Assigned task: Could you return the lines below exactly, from the first line up to and including the line that holds "from typing import Tuple"?

--- Information supplied Enclosed Below ---

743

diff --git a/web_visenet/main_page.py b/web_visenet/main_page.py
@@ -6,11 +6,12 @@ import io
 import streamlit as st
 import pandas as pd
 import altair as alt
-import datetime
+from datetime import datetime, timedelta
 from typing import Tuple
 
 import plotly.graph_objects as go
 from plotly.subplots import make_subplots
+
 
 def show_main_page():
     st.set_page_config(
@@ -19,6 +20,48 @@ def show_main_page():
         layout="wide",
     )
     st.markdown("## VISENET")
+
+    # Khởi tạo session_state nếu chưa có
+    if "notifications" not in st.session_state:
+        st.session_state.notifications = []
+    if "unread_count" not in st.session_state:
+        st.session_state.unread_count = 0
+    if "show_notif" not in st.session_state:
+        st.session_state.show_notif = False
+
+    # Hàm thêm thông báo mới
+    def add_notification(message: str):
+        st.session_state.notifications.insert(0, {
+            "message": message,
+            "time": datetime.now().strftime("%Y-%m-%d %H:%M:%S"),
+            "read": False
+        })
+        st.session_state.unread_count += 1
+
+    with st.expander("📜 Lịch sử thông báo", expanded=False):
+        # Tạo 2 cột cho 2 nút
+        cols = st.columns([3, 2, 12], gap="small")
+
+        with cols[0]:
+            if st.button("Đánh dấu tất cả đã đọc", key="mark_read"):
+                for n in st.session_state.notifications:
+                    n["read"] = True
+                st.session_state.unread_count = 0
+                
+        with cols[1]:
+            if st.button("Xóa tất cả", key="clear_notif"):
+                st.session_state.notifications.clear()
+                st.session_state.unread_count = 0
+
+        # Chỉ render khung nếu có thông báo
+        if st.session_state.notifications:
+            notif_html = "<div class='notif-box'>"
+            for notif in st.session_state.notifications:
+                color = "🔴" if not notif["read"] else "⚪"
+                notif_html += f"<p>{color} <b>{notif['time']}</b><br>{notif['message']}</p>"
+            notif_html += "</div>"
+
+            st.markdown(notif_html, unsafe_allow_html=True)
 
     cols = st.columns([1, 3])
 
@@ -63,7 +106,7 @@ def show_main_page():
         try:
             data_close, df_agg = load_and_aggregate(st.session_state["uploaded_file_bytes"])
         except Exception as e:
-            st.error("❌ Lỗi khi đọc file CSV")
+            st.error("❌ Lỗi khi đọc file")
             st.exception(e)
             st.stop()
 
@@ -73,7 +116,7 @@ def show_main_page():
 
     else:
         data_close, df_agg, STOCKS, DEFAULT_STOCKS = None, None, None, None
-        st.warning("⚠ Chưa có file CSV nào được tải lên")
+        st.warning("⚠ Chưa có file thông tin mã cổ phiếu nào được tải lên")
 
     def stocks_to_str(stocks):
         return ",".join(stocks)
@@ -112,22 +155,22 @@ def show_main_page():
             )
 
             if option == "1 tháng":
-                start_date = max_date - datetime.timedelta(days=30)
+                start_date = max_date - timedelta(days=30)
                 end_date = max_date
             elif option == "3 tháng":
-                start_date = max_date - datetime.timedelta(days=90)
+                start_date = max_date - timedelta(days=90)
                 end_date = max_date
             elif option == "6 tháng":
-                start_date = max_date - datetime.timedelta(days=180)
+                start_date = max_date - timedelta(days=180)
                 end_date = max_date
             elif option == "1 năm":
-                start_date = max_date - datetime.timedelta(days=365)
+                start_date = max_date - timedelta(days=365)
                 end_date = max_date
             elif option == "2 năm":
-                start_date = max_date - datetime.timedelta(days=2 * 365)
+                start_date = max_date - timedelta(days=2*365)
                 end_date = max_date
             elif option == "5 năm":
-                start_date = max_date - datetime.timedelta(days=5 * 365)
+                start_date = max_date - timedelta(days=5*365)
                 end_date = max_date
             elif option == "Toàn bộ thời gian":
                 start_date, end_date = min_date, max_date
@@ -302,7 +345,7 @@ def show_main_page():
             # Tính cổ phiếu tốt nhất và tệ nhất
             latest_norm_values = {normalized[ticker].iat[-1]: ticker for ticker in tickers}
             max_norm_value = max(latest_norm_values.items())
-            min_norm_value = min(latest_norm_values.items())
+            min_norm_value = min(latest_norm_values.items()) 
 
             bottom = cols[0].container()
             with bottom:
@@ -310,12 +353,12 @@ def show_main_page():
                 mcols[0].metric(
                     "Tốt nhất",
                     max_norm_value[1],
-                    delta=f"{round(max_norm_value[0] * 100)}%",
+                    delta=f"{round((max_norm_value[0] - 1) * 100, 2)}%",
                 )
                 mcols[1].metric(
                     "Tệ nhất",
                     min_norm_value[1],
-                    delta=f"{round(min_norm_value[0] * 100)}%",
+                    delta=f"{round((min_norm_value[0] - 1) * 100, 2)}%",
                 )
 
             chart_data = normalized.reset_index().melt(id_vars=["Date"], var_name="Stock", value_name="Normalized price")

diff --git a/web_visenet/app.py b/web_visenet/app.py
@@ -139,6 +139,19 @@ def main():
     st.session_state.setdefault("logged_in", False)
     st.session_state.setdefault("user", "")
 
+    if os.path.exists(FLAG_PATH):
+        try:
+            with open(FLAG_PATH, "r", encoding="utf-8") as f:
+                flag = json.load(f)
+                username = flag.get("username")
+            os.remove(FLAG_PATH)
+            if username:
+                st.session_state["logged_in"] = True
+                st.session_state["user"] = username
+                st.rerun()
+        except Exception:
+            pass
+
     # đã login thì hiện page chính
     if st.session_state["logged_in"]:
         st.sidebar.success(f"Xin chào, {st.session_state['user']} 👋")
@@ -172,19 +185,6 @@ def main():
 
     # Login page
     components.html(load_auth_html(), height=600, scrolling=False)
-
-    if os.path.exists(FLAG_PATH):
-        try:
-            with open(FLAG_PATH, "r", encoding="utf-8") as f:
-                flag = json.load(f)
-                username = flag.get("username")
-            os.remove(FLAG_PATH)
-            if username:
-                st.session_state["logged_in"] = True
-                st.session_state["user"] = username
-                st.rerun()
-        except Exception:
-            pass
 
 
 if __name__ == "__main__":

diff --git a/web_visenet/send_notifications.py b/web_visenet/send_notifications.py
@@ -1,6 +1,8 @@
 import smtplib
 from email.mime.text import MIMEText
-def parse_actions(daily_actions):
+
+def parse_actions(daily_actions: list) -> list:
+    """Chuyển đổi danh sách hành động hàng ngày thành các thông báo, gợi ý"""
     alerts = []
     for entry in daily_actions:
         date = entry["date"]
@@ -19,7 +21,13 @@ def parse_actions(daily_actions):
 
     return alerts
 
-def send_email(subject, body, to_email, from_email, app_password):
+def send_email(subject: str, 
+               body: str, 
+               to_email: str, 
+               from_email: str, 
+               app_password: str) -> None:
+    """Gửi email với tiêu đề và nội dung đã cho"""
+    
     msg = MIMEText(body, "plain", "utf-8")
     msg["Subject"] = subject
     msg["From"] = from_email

--- End of Enclosed Information supplied ---

Answer to this problem:
743

diff --git a/web_visenet/main_page.py b/web_visenet/main_page.py
@@ -6,11 +6,12 @@ import io
 import streamlit as st
 import pandas as pd
 import altair as alt
-import datetime
+from datetime import datetime, timedelta
 from typing import Tuple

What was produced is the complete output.